Task objective: Your answer must be every line of the data below that holds the string "global", copied exactly.

Material for the task:

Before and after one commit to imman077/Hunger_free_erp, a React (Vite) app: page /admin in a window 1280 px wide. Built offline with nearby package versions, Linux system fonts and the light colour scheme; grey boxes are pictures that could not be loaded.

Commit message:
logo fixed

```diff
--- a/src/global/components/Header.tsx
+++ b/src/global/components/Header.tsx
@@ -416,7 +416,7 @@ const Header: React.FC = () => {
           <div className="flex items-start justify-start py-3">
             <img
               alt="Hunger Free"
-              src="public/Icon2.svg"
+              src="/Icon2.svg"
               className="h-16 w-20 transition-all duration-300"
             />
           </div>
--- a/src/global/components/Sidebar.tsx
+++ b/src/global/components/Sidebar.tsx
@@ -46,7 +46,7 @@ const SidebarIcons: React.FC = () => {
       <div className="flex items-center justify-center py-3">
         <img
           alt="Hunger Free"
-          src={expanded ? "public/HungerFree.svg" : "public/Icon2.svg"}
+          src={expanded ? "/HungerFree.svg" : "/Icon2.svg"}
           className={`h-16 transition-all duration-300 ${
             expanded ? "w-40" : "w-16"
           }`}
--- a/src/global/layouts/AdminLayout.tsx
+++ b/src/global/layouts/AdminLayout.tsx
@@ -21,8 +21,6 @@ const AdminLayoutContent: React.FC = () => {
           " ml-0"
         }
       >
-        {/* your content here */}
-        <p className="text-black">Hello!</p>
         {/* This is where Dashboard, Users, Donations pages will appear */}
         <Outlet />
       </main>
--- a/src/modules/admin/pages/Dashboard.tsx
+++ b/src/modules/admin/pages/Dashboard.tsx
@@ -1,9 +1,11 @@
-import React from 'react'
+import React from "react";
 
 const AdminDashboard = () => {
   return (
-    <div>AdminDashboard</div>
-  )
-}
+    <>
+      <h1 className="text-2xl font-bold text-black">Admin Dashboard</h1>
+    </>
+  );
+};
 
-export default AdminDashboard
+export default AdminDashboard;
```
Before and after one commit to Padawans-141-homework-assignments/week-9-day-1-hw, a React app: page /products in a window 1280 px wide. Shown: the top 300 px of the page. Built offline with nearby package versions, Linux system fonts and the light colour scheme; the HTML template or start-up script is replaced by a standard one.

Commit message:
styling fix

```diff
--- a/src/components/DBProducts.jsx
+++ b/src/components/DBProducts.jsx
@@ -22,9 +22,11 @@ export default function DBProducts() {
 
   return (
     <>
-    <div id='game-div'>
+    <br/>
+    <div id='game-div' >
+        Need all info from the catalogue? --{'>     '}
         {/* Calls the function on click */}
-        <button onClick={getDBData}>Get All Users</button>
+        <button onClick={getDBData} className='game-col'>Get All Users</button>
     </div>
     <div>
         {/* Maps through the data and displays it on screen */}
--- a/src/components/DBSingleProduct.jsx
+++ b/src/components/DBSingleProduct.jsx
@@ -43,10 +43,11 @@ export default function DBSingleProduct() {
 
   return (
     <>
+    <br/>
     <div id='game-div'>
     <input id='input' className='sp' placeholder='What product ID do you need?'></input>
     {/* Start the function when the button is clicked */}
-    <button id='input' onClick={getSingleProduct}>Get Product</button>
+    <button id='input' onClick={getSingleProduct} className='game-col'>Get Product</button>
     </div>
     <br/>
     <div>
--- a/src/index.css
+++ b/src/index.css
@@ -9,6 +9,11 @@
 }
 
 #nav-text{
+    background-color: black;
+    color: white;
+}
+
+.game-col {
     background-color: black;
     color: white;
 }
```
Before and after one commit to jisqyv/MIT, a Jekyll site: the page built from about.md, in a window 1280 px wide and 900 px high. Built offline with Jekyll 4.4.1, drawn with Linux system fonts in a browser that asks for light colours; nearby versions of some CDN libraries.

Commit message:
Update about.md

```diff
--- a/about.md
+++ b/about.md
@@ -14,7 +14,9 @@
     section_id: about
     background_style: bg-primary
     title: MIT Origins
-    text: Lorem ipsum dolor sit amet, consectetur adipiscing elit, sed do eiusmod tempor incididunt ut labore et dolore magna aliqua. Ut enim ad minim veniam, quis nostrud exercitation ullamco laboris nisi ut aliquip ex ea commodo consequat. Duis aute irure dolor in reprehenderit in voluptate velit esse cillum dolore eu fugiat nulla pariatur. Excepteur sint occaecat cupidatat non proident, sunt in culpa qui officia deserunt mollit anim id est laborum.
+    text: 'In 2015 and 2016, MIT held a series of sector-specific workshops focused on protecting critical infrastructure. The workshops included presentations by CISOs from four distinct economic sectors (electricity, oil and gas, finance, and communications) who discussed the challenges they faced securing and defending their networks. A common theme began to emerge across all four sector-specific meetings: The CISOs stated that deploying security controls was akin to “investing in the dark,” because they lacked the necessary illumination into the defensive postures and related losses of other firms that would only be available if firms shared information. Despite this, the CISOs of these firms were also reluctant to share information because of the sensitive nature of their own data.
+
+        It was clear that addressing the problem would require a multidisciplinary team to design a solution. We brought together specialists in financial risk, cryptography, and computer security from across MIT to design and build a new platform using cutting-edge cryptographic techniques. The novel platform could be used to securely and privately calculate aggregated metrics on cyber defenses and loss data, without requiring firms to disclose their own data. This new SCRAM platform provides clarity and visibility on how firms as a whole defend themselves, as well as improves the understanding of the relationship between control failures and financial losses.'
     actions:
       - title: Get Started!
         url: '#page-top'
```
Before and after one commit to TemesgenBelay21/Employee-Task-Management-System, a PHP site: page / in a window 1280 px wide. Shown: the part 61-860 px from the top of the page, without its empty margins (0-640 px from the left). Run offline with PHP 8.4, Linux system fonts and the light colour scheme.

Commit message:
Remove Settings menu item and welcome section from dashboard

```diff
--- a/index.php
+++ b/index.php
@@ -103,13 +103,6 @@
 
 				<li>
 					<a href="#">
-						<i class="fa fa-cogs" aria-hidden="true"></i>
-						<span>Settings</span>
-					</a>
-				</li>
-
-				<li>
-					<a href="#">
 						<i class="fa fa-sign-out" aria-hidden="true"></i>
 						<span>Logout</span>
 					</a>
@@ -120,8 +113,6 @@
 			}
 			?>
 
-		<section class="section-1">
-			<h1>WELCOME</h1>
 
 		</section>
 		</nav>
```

Solution to this exercise:
--- a/src/global/components/Header.tsx
+++ b/src/global/components/Header.tsx
--- a/src/global/components/Sidebar.tsx
+++ b/src/global/components/Sidebar.tsx
--- a/src/global/layouts/AdminLayout.tsx
+++ b/src/global/layouts/AdminLayout.tsx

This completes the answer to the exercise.